Salaries and compensation for public college presidents averaged a very generous $375,442 in the 2009-2010 school year, an increase of roughly 1% from the previous year, according to data released this week by the Chronicle of Higher Education. In fact, many presidents around the country earned twice that amount or more.
E. Gordon Gee, president of Ohio State University, earned a total compensation of $1.3 million, while Francisco Cigarroa and William C. Powers Jr., presidents of the University of Texas and the University of Texas, Austin, respectively, each earned roughly $750,000. And each of the presidents in the top 10 earned more than half a million dollars.
These numbers are even higher if the total cost of employment for these professors (are they really profesors?), meaning additional funds paid for car allowances, tuition assistance, retirement costs and other deferred compensation, are factored in. With this factored in, Gee actually earned close to $2 million for the school year, while Mark Emmert, president of the University of Washington, earned more than $900,000.
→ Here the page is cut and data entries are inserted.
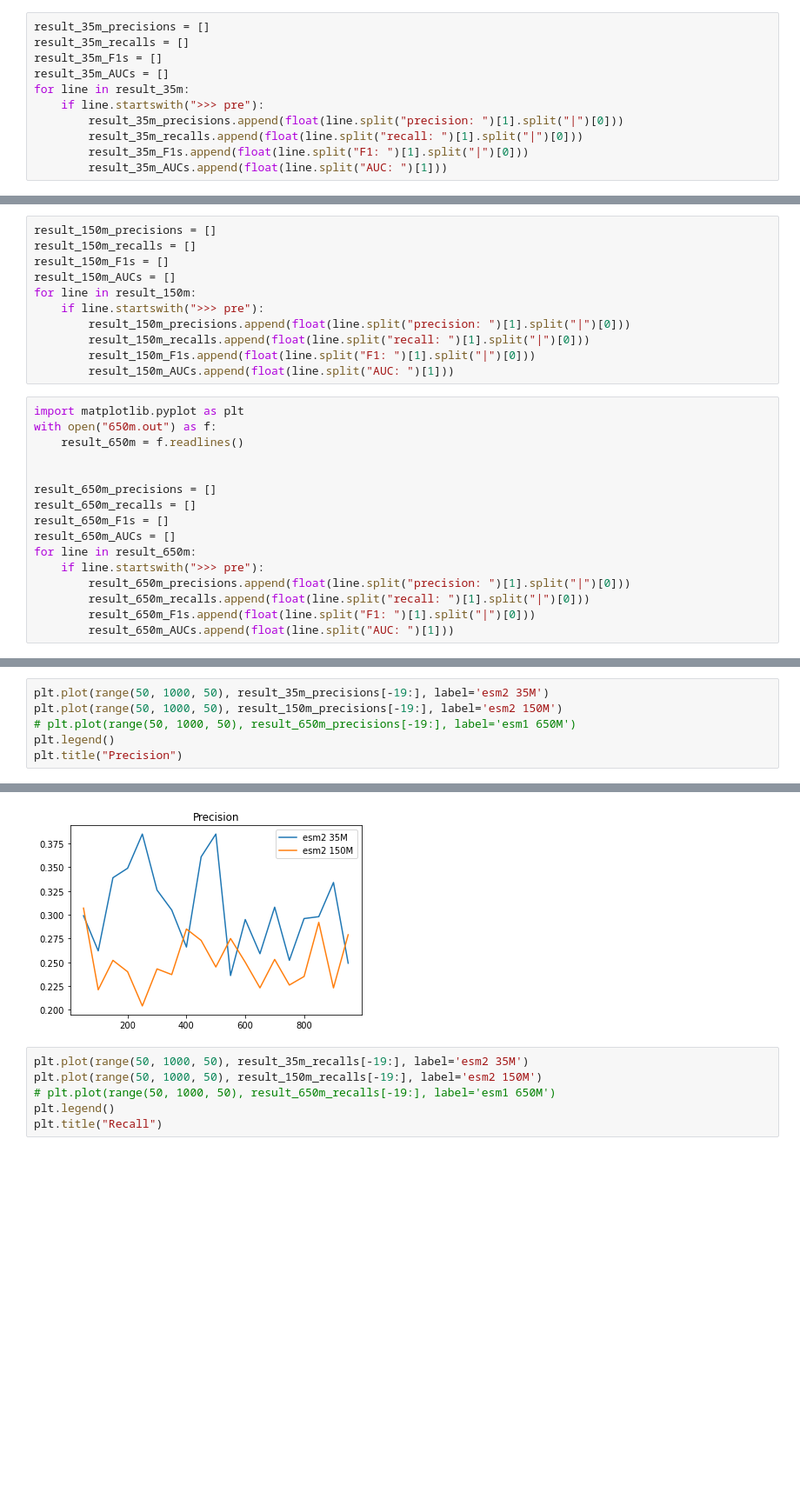
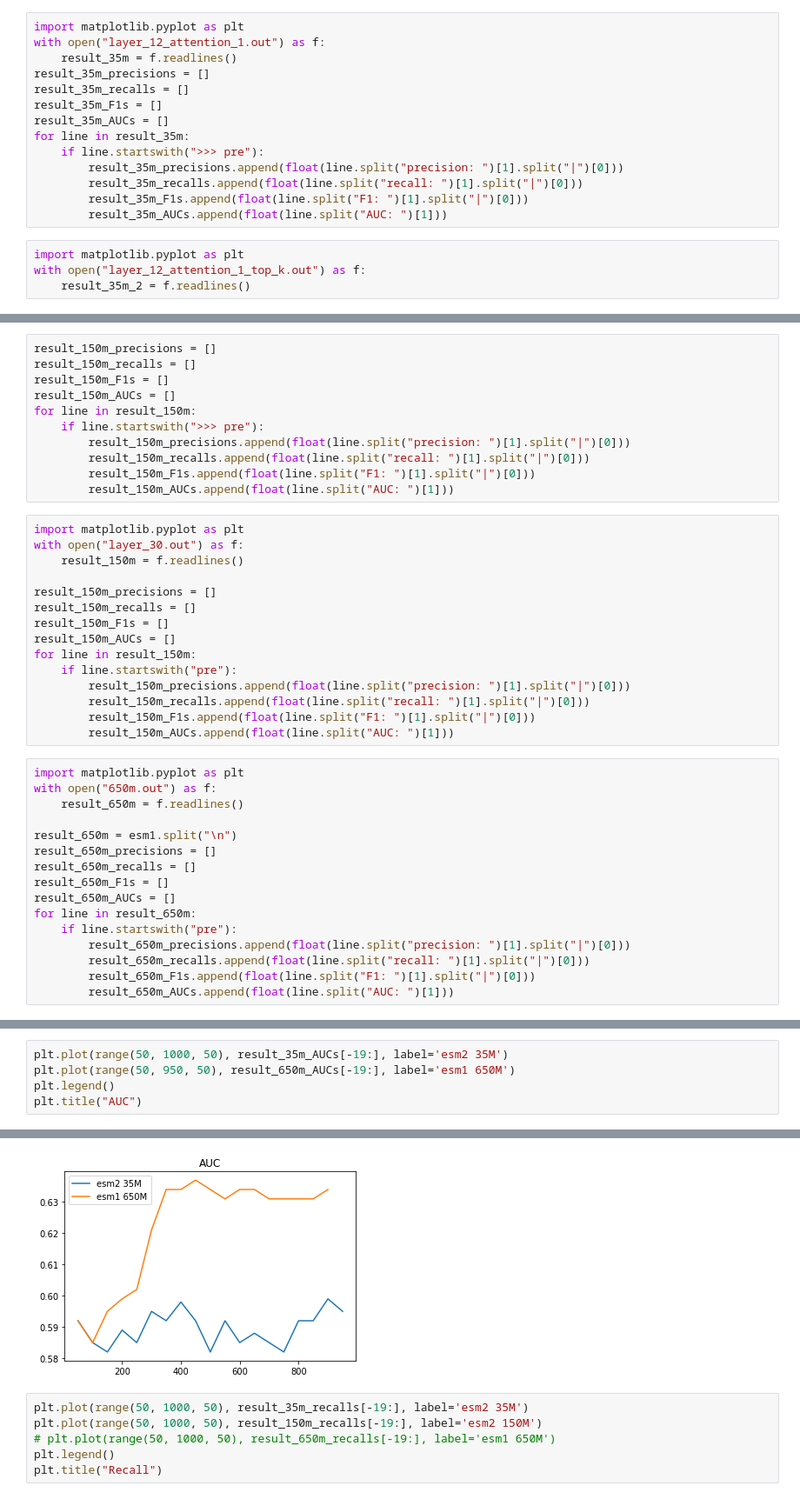
Before and after one commit to xxchenxx/CLEAN, a Jupyter notebook: app/draw.ipynb, the cells around one changed output, grey strips where cells are left out. Shown at 87% size. Drawn from its saved outputs; the diff is of its cells as text; blank space fills up the shorter version.

```diff
--- a/app/draw.ipynb
+++ b/app/draw.ipynb
@@ -3,6 +24,9 @@ import matplotlib.pyplot as plt
 with open("layer_12_attention_1.out") as f:
     result_35m = f.readlines()
 # %%
+import matplotlib.pyplot as plt
+with open("layer_12_attention_1.out") as f:
+    result_35m = f.readlines()
 result_35m_precisions = []
 result_35m_recalls = []
 result_35m_F1s = []
@@ -13,6 +37,10 @@ for line in result_35m:
         result_35m_recalls.append(float(line.split("recall: ")[1].split("|")[0]))
         result_35m_F1s.append(float(line.split("F1: ")[1].split("|")[0]))
         result_35m_AUCs.append(float(line.split("AUC: ")[1]))
+# %%
+import matplotlib.pyplot as plt
+with open("layer_12_attention_1_top_k.out") as f:
+    result_35m_2 = f.readlines()
 # %%
 import matplotlib.pyplot as plt
 with open("layer_12_attention_1_top_k.out") as f:
@@ -71,18 +99,33 @@ for line in result_150m:
         result_150m_recalls.append(float(line.split("recall: ")[1].split("|")[0]))
         result_150m_F1s.append(float(line.split("F1: ")[1].split("|")[0]))
         result_150m_AUCs.append(float(line.split("AUC: ")[1]))
+# %%
+import matplotlib.pyplot as plt
+with open("layer_30.out") as f:
+    result_150m = f.readlines()
+
+result_150m_precisions = []
+result_150m_recalls = []
+result_150m_F1s = []
+result_150m_AUCs = []
+for line in result_150m:
+    if line.startswith("pre"):
+        result_150m_precisions.append(float(line.split("precision: ")[1].split("|")[0]))
+        result_150m_recalls.append(float(line.split("recall: ")[1].split("|")[0]))
+        result_150m_F1s.append(float(line.split("F1: ")[1].split("|")[0]))
+        result_150m_AUCs.append(float(line.split("AUC: ")[1]))
 # %%
 import matplotlib.pyplot as plt
 with open("650m.out") as f:
     result_650m = f.readlines()
 
-
+result_650m = esm1.split("\n")
 result_650m_precisions = []
 result_650m_recalls = []
 result_650m_F1s = []
 result_650m_AUCs = []
 for line in result_650m:
-    if line.startswith(">>> pre"):
+    if line.startswith("pre"):
         result_650m_precisions.append(float(line.split("precision: ")[1].split("|")[0]))
         result_650m_recalls.append(float(line.split("recall: ")[1].split("|")[0]))
         result_650m_F1s.append(float(line.split("F1: ")[1].split("|")[0]))
@@ -94,7 +160,6 @@ len(result_650m_F1s)
 # %%
-plt.plot(range(50, 1000, 50), result_35m_precisions[-19:], label='esm2 35M')
-plt.plot(range(50, 1000, 50), result_150m_precisions[-19:], label='esm2 150M')
-# plt.plot(range(50, 1000, 50), result_650m_precisions[-19:], label='esm1 650M')
+plt.plot(range(50, 1000, 50), result_35m_AUCs[-19:], label='esm2 35M')
+plt.plot(range(50, 950, 50), result_650m_AUCs[-19:], label='esm1 650M')
 plt.legend()
-plt.title("Precision")
+plt.title("AUC")
 # %% [output]
@@ -102,4 +167,4 @@ Text(0.5, 1.0, 'Precision')
-[figure, old version]
+[figure, new version]
 # %%
 plt.plot(range(50, 1000, 50), result_35m_recalls[-19:], label='esm2 35M')
 plt.plot(range(50, 1000, 50), result_150m_recalls[-19:], label='esm2 150M')
```
Also changed, not shown: parts of 19 cells of this notebook, 1 other file.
As lavish as these salaries may be, they’re still nothing compared to the salaries of those who head up private universities. One report put out by the Chronicle last year found that 30 private university presidents earned at least $1 million in total compensation in the 2008-2009 school year, with some earning a whopping $4 million or more.
But even though private university presidents generally earn more than the heads of public schools, the Chronicle notes that it’s the public university presidents who are particularly susceptible to public outrage, precisely because they work for a state-funded institution at a time when many states are struggling to balance their budgets.